Medico-legal and bioethical implications of uterine transplants for trans women in South Africa

Author: Brigitte Clark

ISSN: 1996-2193
Affiliations: BA LLB (Rhodes) LLM (Cantab) PhD (Rhodes), Associate Professor, School of Law, University of KwaZulu-Natal, Honorary Visiting Researcher, Oxford Brookes University, Oxford
Source: Stellenbosch Law Review, Volume 34 Issue 2, 2023, p. 261 – 284

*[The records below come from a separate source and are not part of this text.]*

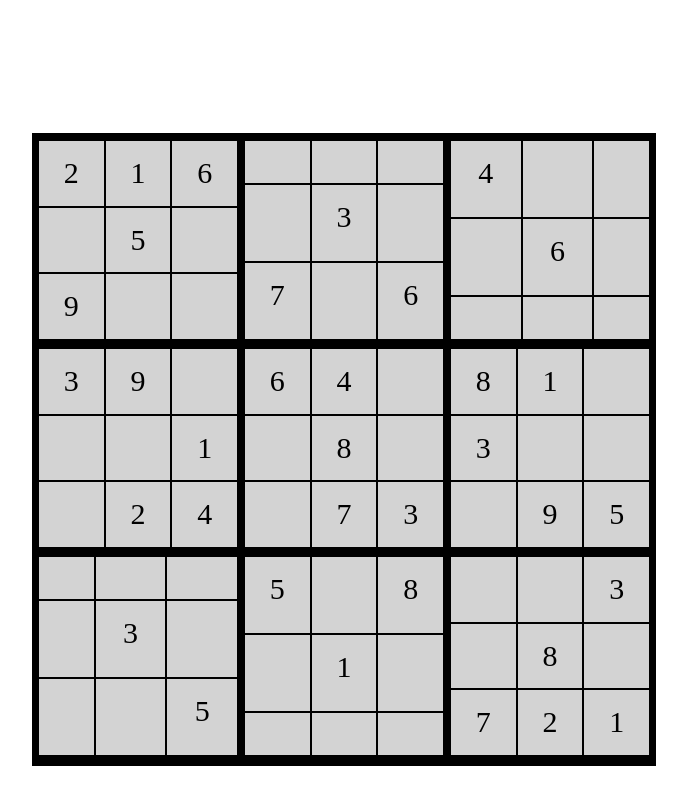
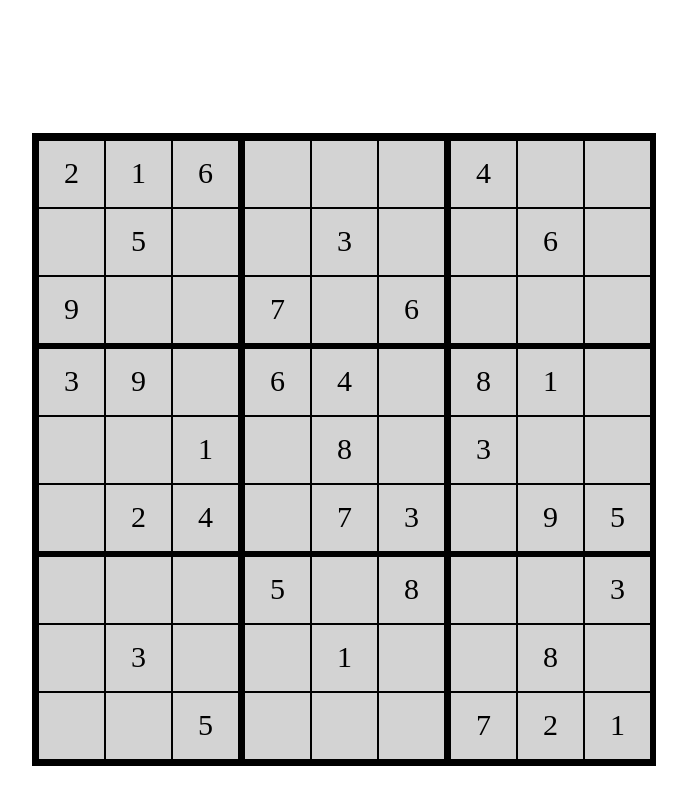
Before and after one commit to shakthivel10/Sudoku-Solver, a plain HTML site: page index.html in a window 1280 px wide. Shown: the whole page, without its empty margins (101-788 px from the left). Drawn offline with Linux system fonts and the light colour scheme.

Commit message:
UI Tweak

```diff
--- a/style.css
+++ b/style.css
@@ -28,6 +28,8 @@ body{
 .grid-item {
     background-color: lightgrey;
     border: 1px solid black;
+    width: 35px;
+    height: 36px;
     padding: 15px;
     font-size: 30px;
     text-align: center;
```
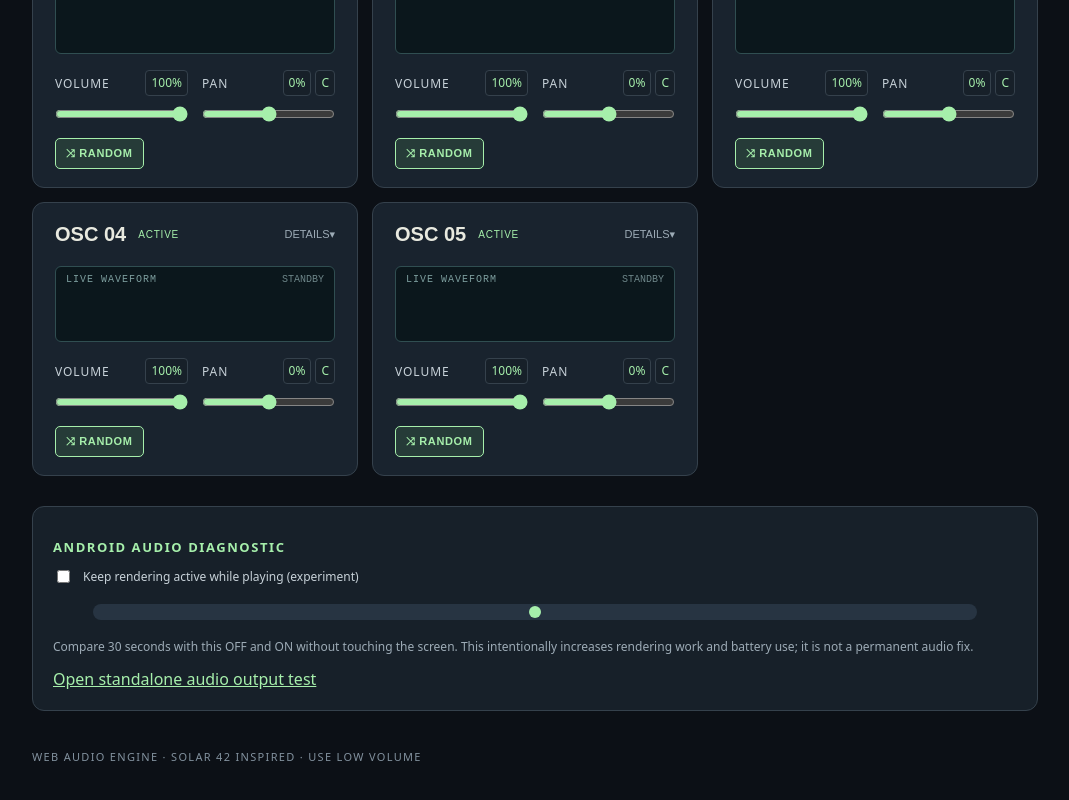
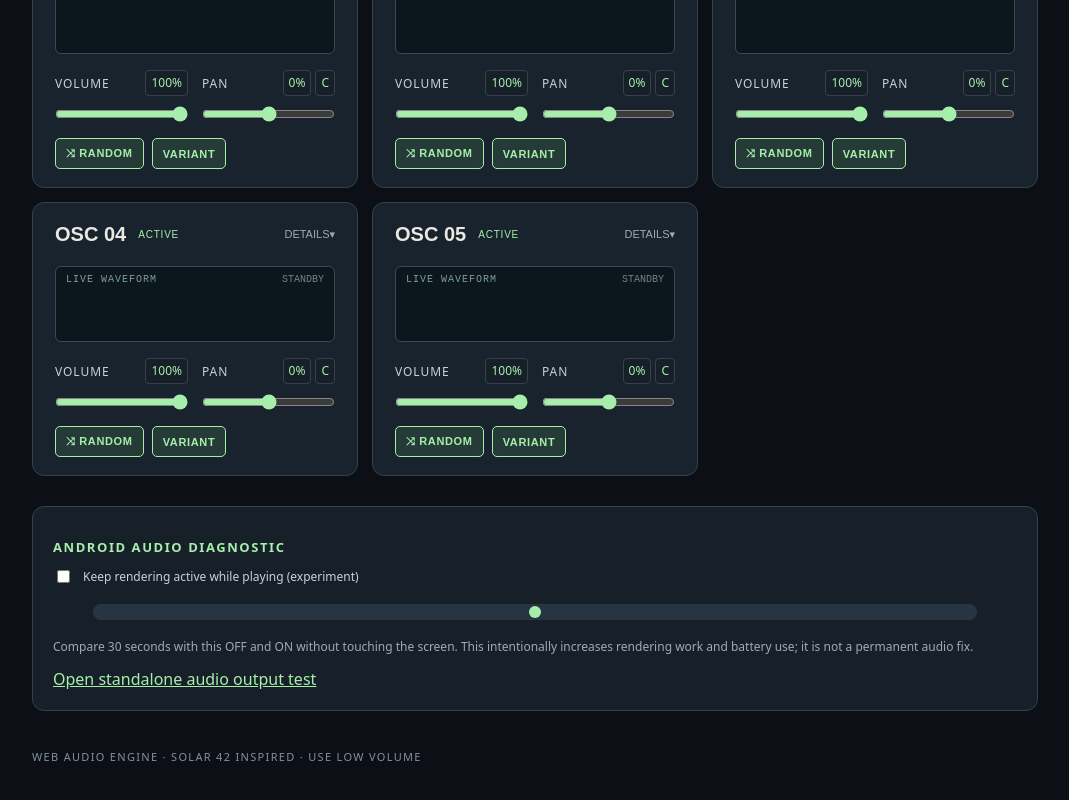
Before and after one commit to wgabel/orbit-sound-lab, a React (Vite) app: page / in a window 1280 px wide. Shown: the part 1993-2793 px from the top of the page, without its empty margins (105-1174 px from the left). Built offline with nearby package versions, Linux system fonts and the light colour scheme.

Commit message:
Add nearby parameter variations for oscillators

```diff
--- a/src/domain/randomize-oscillator-settings.ts
+++ b/src/domain/randomize-oscillator-settings.ts
@@ -1,42 +1,57 @@
 import type { OscillatorSettings, OscillatorWaveform } from './drone';
-import type { LowFrequencyOscillatorSettings, LowFrequencyOscillatorDestination, LowFrequencyOscillatorWaveform } from './modulation';
+import type { LowFrequencyOscillatorSettings, LowFrequencyOscillatorWaveform } from './modulation';
 
-function randomStep(minimum: number, maximum: number, step: number): number {
+export type OscillatorRandomizationMode = 'random' | 'variant';
+const VARIANT_FRACTION = 0.05;
+
+function randomStep(_current: number, minimum: number, maximum: number, step: number): number {
   const numberOfSteps = Math.round((maximum - minimum) / step);
   return Number((minimum + Math.floor(Math.random() * (numberOfSteps + 1)) * step).toFixed(4));
 }
+
+function varyValue(current: number, minimum: number, maximum: number): number {
+  const radius = Math.abs(current) * VARIANT_FRACTION;
+  // Older presets can contain valid values outside the slider range. Only vary them toward that range.
+  const lower = Math.max(Math.min(minimum, current), current - radius);
+  const upper = Math.min(Math.max(maximum, current), current + radius);
+  const rounded = Number((lower + (upper - lower) * Math.random()).toFixed(4));
+  return Math.min(upper, Math.max(lower, rounded));
+}
+
 function randomChoice<T>(values: readonly T[]): T {
   return values[Math.floor(Math.random() * values.length)];
 }
+
 export function randomizeOscillatorSettings(
   oscillator: OscillatorSettings,
-  modulation: LowFrequencyOscillatorSettings
-): { oscillator: OscillatorSettings; modulation: LowFrequencyOscillatorSettings } {
+  modulations: readonly LowFrequencyOscillatorSettings[],
+  mode: OscillatorRandomizationMode
+): {oscillator: OscillatorSettings; modulations: readonly LowFrequencyOscillatorSettings[]} {
+  const isVariant = mode === 'variant';
+  const randomizeValue = isVariant ? varyValue : randomStep;
   const waveforms: readonly OscillatorWaveform[] = ['sine', 'triangle', 'sawtooth', 'square'];
-  const modulationWaveforms: readonly LowFrequencyOscillatorWaveform[] = ['sine', 'triangle', 'sawtooth', 'square'];
-  const destinations: readonly LowFrequencyOscillatorDestination[] = ['pitch', 'filterCutoff', 'amplitude'];
+  const modulationWaveforms: readonly LowFrequencyOscillatorWaveform[] = ['sine', 'triangle', 'square', 'sawtooth'];
   return {
     oscillator: {
       ...oscillator,
-      frequencyHz: randomStep(40, 880, 1),
-      volume: randomStep(0, 1, 0.01),
-      detuneCents: randomStep(-100, 100, 1),
-      waveform: randomChoice(waveforms),
+      frequencyHz: randomizeValue(oscillator.frequencyHz, 40, 880, 1),
+      volume: randomizeValue(oscillator.volume, 0, 1, 0.01),
+      detuneCents: randomizeValue(oscillator.detuneCents, -100, 100, 1),
+      waveform: isVariant ? oscillator.waveform : randomChoice(waveforms),
       filter: {
-        enabled: Math.random() < 0.5,
-        cutoffHz: randomStep(20, 20000, 1),
-        resonance: randomStep(0.1, 12, 0.1)
+        enabled: isVariant ? oscillator.filter.enabled : Math.random() < 0.5,
+        cutoffHz: randomizeValue(oscillator.filter.cutoffHz, 20, 20000, 1),
+        resonance: randomizeValue(oscillator.filter.resonance, 0.1, 12, 0.1)
       }
     },
-    modulation: {
+    modulations: modulations.map(modulation => ({
       ...modulation,
-      enabled: Math.random() < 0.5,
-      destination: randomChoice(destinations),
-      frequencyHz: randomStep(0.01, 20, 0.01),
-      depthCents: randomStep(0, 300, 1),
-      depthHz: randomStep(0, 5000, 10),
-      depthAmplitude: randomStep(0, 0.5, 0.01),
-      waveform: randomChoice(modulationWaveforms)
-    }
+      enabled: isVariant ? modulation.enabled : Math.random() < 0.5,
+      frequencyHz: randomizeValue(modulation.frequencyHz, 0.01, 20, 0.01),
+      depthCents: randomizeValue(modulation.depthCents, 0, 300, 1),
+      depthHz: randomizeValue(modulation.depthHz, 0, 5000, 10),
+      depthAmplitude: randomizeValue(modulation.depthAmplitude, 0, 0.5, 0.01),
+      waveform: isVariant ? modulation.waveform : randomChoice(modulationWaveforms)
+    }))
   };
 }
--- a/src/presentation/App.tsx
+++ b/src/presentation/App.tsx
@@ -7,6 +7,7 @@ import type { DroneMixSettings, OscillatorSettings } from '../domain/drone';
 import { DRONE_LAYER_IDS, createDefaultDroneLayer } from '../domain/drone-layers';
 import type { DroneLayer, DroneLayerId } from '../domain/drone-layers';
 import { randomizeOscillatorSettings } from '../domain/randomize-oscillator-settings';
+import type { OscillatorRandomizationMode } from '../domain/randomize-oscillator-settings';
 import { applyInitialSynthesizerSettings } from '../application/apply-initial-synthesizer-settings';
 import { createSynthesizer } from '../composition/create-synthesizer';
 import { DroneMixControls } from './DroneMixControls';
@@ -183,10 +184,10 @@ export function App() {
         item.targetOscillatorId === settings.targetOscillatorId && item.destination === settings.destination ? settings : item)}));
     } catch (reason) { setError(reason instanceof Error ? reason.message : 'Cannot update LFO.'); }
   }
-  function randomizeOscillator(oscillator: OscillatorSettings, modulations: readonly LowFrequencyOscillatorSettings[]) {
-    const randomized = randomizeOscillatorSettings(oscillator, modulations[0]);
-    const randomizedModulations = modulations.map(modulation => randomizeOscillatorSettings(oscillator, modulation).modulation);
-    const sourceOscillator = randomized.oscillator;
+  function randomizeOscillator(oscillator: OscillatorSettings, mode: OscillatorRandomizationMode) {
+    const currentModulations = lowFrequencyOscillatorSettings.filter(item => item.targetOscillatorId === oscillator.id);
+    const {oscillator: sourceOscillator, modulations: randomizedModulations} =
+      randomizeOscillatorSettings(oscillator, currentModulations, mode);
     try {
       const engine = controller.current?.layers[activeLayer];
       engine?.updateOscillator({...sourceOscillator,
@@ -244,7 +245,13 @@ export function App() {
       pan={oscillator.pan}
       onChange={pan => updateOscillator({...oscillator, pan})}
     />
-    </div><button type="button" className="randomize-button" onClick={() => randomizeOscillator(oscillator, lowFrequencyOscillatorSettings.filter(item => item.targetOscillatorId === oscillator.id))} aria-label={`Randomize settings for oscillator ${index+1}`}>⤨ RANDOM</button></div><div id={`${oscillator.id}-settings`} className="oscillator-panel-content" hidden={!expandedOscillators[`${activeLayer}:${oscillator.id}`]}><NumericSlider label="FREQUENCY" unit="Hz" min={40} max={880} step={1}
+    </div>
+    <div className="oscillator-randomize-actions">
+      <button type="button" className="randomize-button" onClick={() => randomizeOscillator(oscillator, 'random')}
+        aria-label={`Randomize settings for oscillator ${index + 1}`}>⤨ RANDOM</button>
+      <button type="button" className="randomize-button" onClick={() => randomizeOscillator(oscillator, 'variant')}
+        aria-label={`Generate variant for oscillator ${index + 1}`} title="Vary current settings by up to 5%">VARIANT</button>
+    </div></div><div id={`${oscillator.id}-settings`} className="oscillator-panel-content" hidden={!expandedOscillators[`${activeLayer}:${oscillator.id}`]}><NumericSlider label="FREQUENCY" unit="Hz" min={40} max={880} step={1}
       value={oscillator.frequencyHz} onChange={value => updateOscillator({...oscillator,frequencyHz:value})}/><NumericSlider label="DETUNE" unit="cents" min={-100} max={100} step={1}
       value={oscillator.detuneCents} onChange={value => updateOscillator({...oscillator,detuneCents:value})}/><label>WAVEFORM <select value={oscillator.waveform} onChange={event => updateOscillator({...oscillator,waveform:event.target.value as OscillatorSettings['waveform']})}><option value="sine">Sine (diagnostic)</option><option value="triangle">Triangle</option><option value="sawtooth">Sawtooth</option><option value="square">Square</option></select></label><div className="oscillator-filter"><div className="oscillator-title"><strong>LOW-PASS FILTER</strong><label className="switch"><input type="checkbox" checked={oscillator.filter.enabled} onChange={event => updateOscillator({...oscillator,filter:{...oscillator.filter,enabled:event.target.checked}})}/> ACTIVE</label></div><NumericSlider label="CUTOFF" unit="Hz" min={20} max={20000} step={1}
       disabled={!oscillator.filter.enabled} value={oscillator.filter.cutoffHz} onChange={value => updateOscillator({...oscillator,filter:{...oscillator.filter,cutoffHz:value}})}/><NumericSlider label="RESONANCE" min={0.1} max={12} step={0.1}
--- a/src/presentation/styles.css
+++ b/src/presentation/styles.css
@@ -61,7 +61,7 @@
 .numeric-slider-entry[aria-invalid=true]{border-color:#ff9e9e}
 .numeric-slider-error{display:block;margin-top:4px;color:#ff9e9e;font-size:11px}
 .oscillator-always-visible input[type=range]{margin:10px 0 0}
-.oscillator-always-visible .randomize-button{flex-shrink:0}
+.oscillator-randomize-actions{display:flex;flex-wrap:wrap;gap:8px}
 .oscillator-panel-content[hidden]{display:none}
 @media(max-width:420px){.oscillator-mix-controls{flex-basis:100%}}
 
```
Also changed, not shown: 1 other file (tests, documents, lock files or other folders).
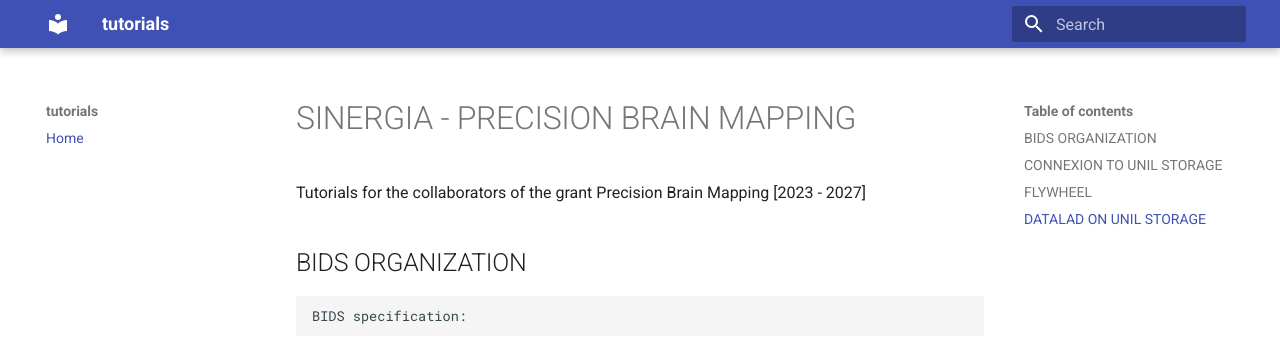
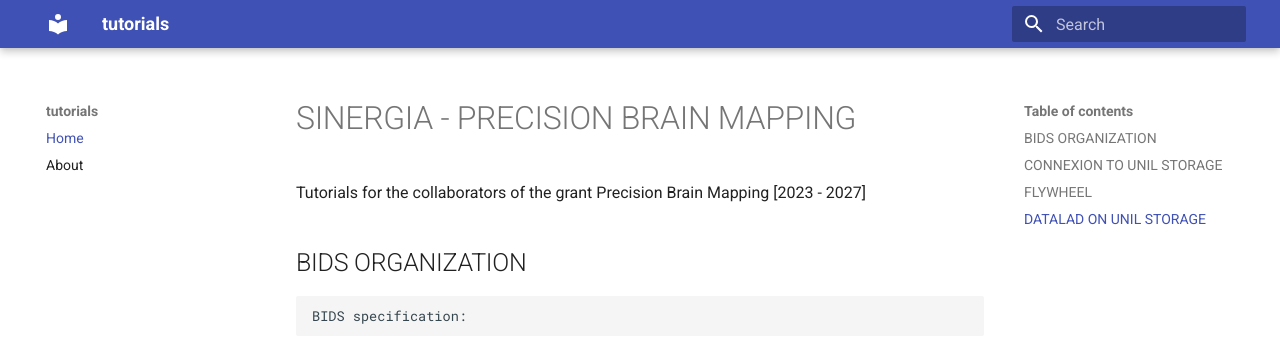
Before and after one commit to Sinergia-Consortium-Precision-Mapping/tutorials, an MkDocs documentation site: the page built from docs/index.md, in a window 1280 px wide. Shown: the top 349 px of the page. Built offline with MkDocs 1.6.1 and Material for MkDocs 9.7.7, drawn with Linux system fonts in a browser that asks for light colours.

Commit message:
Add an extra page in MkDocs doc

```diff
--- /dev/null
+++ b/docs/requirements.txt
@@ -0,0 +1,2 @@
+mkdocs[i18n]
+mkdocs-material[imaging]
--- a/mkdocs.yml
+++ b/mkdocs.yml
@@ -4,5 +4,6 @@ docs_dir: docs/
 repo_name: 'Sinergia-Consortium-Precision-Mapping/tutorials'
 nav:
   - 'Home': 'index.md'
+  - 'About': 'about.md'
 theme:
   name: 'material'
```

Millions of women worldwide are affected by congenital or acquired uterine infertility, often requiring hysterectomy, and are thus unable to gestate their own children. This article provides an initial framework for assessing the feasibility of uterine transplantation against the backdrop of the best interests of the child and legal, ethical and societal notions of the family, focusing on the medical, ethical and legal position of women affected by uterine infertility, and particularly on the constitutional rights of trans women in this regard. The transplantation of organs was initially developed as a life-saving treatment and a last resort. By contrast, uterine transplantation falls into the non-life sustaining category, which raises complex ethical issues. Following a successful clinical trial investigating uterine transplantation in Sweden, uterine transplantation appears to be a viable therapeutic option for women with uterine infertility, known as absolute uterine factor infertility. For trans women, infertility has been a consequence of the realignment of a trans woman’s body by surgery with their gender identity. Medically, ethically and legally, the consideration of performing uterine transplantation in trans women would be primarily motivated by considerations of equality. Legally, in terms of the Constitution, transgender people are afforded explicit protection from both direct and indirect forms of discrimination. Subsequently, if uterine transplantation became an established treatment option for women with absolute uterine factor infertility, it might be constitutionally discriminatory to refuse to perform uterine transplantation on trans women solely because of their gender identity. In the context of the rights to equality, dignity and reproductive freedom, the article poses the question whether such rights could justifiably be limited in South African law in terms of section 36 of the Constitution, with particular reference to the right to reproductive freedom. After considering whether such rights could legitimately be limited, the article concludes that, in relation to advances in medical law and reproduction, South African legislation should scrutinise its hetero-normative concept of the family in this regard.